...many ... HRAs [health risk assessments] and screens, from well-known vendors, provide blatantly incorrect advice that can potentially cause serious harm if followed.

Is he right that population screening can undermine the benefit of wellness programs?

NB To avoid some of the misunderstandings that previous versions of this question have encountered here are some definitions and notes on the focus and intent of the question.

The question is not whether wellness programs as a whole are good but whether the inclusion of population screening makes them worse. Screening is not a necessary element of such programs and could be eliminated without affecting the remaining components.

Population screening is the use of a variety of diagnostic tests on a whole group with no specific risk factors for the diseases being screened for. The statistics of screening are radically different if screens are only applied to "at risk" groups. The key issue is whether screens applied to whole populations have net benefits.

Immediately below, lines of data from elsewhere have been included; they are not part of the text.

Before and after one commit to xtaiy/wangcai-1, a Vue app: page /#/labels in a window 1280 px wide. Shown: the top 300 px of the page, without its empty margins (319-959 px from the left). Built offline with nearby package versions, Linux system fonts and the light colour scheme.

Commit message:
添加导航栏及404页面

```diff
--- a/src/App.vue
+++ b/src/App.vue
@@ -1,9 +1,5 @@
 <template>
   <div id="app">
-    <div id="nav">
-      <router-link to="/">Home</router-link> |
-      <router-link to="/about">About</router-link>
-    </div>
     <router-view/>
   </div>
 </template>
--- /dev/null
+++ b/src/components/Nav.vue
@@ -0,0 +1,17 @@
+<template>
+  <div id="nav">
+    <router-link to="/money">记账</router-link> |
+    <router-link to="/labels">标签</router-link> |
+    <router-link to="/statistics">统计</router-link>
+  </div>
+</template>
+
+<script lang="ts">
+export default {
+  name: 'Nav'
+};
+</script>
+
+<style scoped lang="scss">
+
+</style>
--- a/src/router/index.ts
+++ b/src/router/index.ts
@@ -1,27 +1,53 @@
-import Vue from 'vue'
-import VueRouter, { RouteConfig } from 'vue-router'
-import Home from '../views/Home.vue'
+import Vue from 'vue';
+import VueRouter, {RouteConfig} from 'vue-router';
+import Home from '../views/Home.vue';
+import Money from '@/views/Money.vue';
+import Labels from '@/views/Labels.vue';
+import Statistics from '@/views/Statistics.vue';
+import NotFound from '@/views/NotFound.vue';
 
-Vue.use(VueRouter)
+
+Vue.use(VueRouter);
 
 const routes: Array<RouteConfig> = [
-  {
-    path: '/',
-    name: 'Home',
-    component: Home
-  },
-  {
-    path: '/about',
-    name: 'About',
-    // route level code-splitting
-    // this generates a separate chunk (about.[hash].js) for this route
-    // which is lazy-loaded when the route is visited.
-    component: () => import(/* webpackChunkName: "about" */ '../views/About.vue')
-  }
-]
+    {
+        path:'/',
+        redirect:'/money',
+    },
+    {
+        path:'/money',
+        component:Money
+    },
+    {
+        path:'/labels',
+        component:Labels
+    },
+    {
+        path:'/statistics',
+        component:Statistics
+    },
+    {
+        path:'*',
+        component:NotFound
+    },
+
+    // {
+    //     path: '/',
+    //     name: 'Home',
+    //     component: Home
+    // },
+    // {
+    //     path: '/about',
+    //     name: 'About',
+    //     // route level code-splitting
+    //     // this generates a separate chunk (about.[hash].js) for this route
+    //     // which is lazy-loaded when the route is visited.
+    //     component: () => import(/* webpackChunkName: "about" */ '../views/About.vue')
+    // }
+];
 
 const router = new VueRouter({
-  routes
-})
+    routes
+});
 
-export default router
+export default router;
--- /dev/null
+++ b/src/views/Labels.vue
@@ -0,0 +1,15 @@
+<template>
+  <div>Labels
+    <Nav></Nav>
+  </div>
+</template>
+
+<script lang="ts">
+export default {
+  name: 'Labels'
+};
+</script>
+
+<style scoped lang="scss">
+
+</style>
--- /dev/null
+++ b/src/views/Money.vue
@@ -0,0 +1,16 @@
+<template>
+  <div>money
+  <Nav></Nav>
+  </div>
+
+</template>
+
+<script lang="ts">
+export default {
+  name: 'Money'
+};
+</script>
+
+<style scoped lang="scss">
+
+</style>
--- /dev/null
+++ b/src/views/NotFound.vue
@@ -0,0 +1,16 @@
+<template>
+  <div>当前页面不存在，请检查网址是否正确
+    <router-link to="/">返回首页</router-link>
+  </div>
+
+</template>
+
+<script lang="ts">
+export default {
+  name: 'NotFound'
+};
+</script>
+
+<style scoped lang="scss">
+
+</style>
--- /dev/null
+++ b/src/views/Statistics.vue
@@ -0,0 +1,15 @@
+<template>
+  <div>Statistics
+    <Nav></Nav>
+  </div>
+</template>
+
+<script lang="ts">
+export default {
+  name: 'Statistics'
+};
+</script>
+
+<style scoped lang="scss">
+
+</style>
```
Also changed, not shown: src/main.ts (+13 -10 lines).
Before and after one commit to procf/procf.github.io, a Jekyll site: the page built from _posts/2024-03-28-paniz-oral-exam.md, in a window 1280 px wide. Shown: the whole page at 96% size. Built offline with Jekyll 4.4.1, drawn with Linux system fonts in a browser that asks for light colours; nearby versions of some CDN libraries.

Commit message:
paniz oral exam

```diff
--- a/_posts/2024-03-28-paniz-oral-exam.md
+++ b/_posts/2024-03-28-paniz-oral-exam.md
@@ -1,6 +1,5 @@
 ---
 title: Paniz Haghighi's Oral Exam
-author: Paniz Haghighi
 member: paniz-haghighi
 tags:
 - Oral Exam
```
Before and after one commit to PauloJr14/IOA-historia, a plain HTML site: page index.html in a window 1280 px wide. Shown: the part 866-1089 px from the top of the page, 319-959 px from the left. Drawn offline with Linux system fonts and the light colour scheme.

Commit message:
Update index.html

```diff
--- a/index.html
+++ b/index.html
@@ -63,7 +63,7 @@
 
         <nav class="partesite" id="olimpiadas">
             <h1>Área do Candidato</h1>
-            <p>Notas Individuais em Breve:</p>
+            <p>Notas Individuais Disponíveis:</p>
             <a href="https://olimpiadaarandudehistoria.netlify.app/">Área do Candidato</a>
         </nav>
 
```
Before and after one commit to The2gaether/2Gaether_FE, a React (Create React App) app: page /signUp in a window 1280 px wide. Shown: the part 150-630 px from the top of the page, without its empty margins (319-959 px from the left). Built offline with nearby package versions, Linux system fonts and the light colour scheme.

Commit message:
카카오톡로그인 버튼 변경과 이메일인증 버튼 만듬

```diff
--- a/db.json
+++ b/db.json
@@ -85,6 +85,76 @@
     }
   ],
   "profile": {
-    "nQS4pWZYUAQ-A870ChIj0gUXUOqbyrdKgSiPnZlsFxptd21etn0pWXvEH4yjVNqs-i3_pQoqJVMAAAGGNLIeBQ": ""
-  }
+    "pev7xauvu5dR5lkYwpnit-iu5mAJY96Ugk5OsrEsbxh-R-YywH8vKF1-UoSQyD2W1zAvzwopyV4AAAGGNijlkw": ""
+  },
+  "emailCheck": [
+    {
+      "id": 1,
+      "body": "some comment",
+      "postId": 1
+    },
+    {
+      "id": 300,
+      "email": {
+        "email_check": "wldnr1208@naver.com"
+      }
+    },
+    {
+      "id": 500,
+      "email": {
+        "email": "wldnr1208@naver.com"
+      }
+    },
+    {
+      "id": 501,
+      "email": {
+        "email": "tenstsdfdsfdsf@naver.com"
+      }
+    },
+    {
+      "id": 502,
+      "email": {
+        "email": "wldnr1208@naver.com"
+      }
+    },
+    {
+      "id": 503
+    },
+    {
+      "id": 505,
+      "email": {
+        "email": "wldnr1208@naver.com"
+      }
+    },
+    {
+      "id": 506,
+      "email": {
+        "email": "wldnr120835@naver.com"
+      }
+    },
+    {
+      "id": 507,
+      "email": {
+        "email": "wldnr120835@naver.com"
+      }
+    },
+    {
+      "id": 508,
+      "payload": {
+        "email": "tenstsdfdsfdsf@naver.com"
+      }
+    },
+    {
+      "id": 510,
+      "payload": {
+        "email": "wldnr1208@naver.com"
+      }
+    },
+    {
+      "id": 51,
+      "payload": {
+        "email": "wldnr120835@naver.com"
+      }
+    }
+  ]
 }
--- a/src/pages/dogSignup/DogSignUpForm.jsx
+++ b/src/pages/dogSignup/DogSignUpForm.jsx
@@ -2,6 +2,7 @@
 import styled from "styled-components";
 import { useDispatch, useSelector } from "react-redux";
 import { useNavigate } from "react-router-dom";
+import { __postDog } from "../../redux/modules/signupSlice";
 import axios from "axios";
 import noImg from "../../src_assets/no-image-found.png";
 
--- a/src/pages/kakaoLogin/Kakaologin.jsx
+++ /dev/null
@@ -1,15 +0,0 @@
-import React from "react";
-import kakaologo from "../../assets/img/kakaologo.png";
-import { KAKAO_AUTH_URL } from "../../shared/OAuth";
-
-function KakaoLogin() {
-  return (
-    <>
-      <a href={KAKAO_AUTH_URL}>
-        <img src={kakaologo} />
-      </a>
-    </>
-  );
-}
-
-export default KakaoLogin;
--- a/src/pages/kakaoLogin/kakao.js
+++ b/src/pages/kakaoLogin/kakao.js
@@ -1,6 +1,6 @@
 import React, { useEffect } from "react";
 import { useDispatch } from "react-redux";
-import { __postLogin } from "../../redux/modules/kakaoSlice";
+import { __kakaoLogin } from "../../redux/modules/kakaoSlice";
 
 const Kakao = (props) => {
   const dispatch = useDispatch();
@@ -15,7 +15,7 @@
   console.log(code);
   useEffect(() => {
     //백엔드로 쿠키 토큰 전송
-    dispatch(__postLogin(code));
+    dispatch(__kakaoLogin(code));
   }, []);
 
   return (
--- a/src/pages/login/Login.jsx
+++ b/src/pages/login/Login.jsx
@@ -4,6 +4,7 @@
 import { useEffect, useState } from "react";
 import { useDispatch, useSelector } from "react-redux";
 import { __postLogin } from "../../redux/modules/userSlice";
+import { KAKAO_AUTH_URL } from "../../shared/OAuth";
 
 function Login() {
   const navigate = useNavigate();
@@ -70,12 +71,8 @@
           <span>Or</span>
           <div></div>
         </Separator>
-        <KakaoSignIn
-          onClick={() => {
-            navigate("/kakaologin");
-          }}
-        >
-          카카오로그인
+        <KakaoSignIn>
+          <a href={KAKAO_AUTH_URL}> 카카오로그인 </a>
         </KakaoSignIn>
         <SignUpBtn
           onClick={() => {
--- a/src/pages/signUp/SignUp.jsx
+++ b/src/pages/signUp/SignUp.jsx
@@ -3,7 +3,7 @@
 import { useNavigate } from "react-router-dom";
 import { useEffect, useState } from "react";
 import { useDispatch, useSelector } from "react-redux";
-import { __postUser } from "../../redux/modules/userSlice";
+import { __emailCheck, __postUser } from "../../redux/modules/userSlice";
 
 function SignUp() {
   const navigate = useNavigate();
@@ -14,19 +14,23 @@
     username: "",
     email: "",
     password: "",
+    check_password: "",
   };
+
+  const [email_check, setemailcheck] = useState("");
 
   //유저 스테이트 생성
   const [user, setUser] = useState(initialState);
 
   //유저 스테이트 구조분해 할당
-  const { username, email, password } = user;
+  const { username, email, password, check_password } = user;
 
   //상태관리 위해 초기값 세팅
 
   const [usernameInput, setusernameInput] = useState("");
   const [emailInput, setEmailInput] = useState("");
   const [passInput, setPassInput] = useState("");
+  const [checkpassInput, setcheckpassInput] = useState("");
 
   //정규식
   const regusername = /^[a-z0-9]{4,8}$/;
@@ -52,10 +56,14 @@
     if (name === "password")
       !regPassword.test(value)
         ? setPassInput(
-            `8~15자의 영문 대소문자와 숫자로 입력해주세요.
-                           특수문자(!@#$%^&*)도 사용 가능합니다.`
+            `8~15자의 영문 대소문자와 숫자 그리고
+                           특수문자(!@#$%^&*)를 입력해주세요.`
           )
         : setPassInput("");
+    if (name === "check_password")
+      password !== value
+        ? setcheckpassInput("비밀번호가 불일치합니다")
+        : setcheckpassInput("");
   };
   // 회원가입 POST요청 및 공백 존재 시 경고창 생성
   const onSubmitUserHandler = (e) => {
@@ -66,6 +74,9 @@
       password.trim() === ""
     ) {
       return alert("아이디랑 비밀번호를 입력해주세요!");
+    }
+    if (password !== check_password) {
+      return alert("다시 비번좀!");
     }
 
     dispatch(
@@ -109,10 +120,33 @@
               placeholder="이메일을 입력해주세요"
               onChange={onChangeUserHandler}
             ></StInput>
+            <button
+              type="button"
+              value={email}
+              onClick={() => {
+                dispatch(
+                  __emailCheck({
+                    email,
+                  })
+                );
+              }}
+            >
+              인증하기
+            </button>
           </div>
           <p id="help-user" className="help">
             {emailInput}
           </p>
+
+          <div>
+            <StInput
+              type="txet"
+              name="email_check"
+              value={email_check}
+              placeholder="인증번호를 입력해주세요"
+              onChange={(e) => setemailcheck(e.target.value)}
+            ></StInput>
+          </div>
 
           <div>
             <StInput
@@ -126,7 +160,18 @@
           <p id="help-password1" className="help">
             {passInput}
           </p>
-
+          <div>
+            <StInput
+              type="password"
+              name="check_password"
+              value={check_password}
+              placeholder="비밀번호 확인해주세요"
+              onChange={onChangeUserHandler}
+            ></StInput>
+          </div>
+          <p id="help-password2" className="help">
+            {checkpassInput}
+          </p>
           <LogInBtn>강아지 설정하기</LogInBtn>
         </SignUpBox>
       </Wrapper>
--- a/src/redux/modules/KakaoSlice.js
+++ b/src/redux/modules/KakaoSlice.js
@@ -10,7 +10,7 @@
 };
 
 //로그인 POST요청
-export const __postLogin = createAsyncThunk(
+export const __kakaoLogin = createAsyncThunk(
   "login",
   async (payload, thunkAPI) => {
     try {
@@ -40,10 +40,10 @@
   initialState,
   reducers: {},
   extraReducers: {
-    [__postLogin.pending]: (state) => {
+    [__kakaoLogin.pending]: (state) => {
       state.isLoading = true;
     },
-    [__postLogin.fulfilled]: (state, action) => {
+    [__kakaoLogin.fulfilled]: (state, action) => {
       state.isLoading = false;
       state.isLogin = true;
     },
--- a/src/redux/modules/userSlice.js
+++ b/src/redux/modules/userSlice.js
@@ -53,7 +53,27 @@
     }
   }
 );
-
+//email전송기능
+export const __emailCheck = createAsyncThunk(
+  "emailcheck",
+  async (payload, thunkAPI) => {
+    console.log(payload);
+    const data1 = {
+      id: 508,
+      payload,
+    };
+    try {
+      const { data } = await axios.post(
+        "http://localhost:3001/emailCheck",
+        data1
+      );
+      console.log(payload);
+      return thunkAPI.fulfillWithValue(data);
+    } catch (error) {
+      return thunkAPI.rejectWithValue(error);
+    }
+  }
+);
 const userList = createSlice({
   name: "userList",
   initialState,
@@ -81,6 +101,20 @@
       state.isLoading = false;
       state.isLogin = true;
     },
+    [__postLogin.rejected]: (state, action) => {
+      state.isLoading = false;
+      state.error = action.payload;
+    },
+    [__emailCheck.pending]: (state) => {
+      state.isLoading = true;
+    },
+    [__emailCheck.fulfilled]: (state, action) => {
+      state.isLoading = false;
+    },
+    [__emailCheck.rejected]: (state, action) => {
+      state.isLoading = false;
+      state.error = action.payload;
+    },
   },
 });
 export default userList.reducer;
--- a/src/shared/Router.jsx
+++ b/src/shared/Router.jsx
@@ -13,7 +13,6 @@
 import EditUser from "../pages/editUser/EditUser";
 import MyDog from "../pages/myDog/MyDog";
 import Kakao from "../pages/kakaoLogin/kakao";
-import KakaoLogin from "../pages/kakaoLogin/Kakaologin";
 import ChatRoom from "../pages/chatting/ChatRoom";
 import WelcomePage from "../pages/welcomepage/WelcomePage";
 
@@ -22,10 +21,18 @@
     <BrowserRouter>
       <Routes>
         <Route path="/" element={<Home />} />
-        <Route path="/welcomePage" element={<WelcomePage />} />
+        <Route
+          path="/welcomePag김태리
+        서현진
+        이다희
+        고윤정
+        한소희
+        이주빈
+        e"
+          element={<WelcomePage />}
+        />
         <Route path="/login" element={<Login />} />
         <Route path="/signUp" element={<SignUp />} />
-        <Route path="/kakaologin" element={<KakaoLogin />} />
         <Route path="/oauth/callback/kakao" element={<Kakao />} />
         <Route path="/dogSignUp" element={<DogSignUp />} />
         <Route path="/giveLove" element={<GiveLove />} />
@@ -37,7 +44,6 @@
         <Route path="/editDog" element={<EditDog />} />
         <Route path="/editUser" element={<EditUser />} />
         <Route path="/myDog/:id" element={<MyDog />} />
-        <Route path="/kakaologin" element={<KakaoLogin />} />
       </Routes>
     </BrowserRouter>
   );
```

While there are a lot of different techniques and screens, they all possess a set of common statistical characteristics. The root cause of concern that critics of population screening express are mostly based on those common characteristics so a good answer doesn't have to evaluate every possible screening technique but can focus mostly on those common characteristics.

Some specific techniques have been discussed in detail on sceptics.SE in other questions. For example: Is routine screening for breast cancer for asymptomatic women worthwhile? and Does screening for prostate cancer save lives?

  • How is this different than skeptics.stackexchange.com/questions/18892/…
    – user5582
    Commented Jan 2, 2014 at 15:12
  • @Articuno All screens will have a false positive rate and a false negative rate since none are perfect. The statistical characteristics of the screened population interact with these numbers to create net benefit or net harm. Both the majority of medics and the general population overestimate the benefits because they don't understand the consequences of these statistical characteristics.
    – matt_black
    Commented Jan 2, 2014 at 15:47
  • @Articuno My assertion that screening is independent seems reasonable as there is nothing about screening that seems linked to, for example, advice on exercise or healthy eating. If you have evidence to the contrary, feel free to include it in an answer.
    – matt_black
    Commented Jan 2, 2014 at 15:49
  • 2
    Re-reading this, I can't help but think it would have been greatly simplified by removing the whole "Wellness Program" angle, and focussed entirely on whether general population screenings reduce healthcare costs (even better - nominated a particular screening per question).
    – Oddthinking
    Commented Apr 13, 2015 at 11:44
  • 1
    @Oddthinking I'm more inclined to agree with you now than when it was written. OTOH there already are several specific questions on the benefit of screening by itself. And the real world issue is probably as messy as the question.
    – matt_black
    Commented Apr 14, 2015 at 12:05

1 Answer 1


What is the situation?

Fifty-five percent of large firms (200 or more workers) and 26% of smaller firms offering health benefits report offering biometric screening to employees. (The Kaiser Family Foundation - 2013 Employer Health Benefits Survey)

What are the common screens included in workplace wellness programs?

A biometric screening is a health examination that measures an employee’s risk factors, such as body weight, cholesterol, blood pressure, stress, and nutrition. (ibid.)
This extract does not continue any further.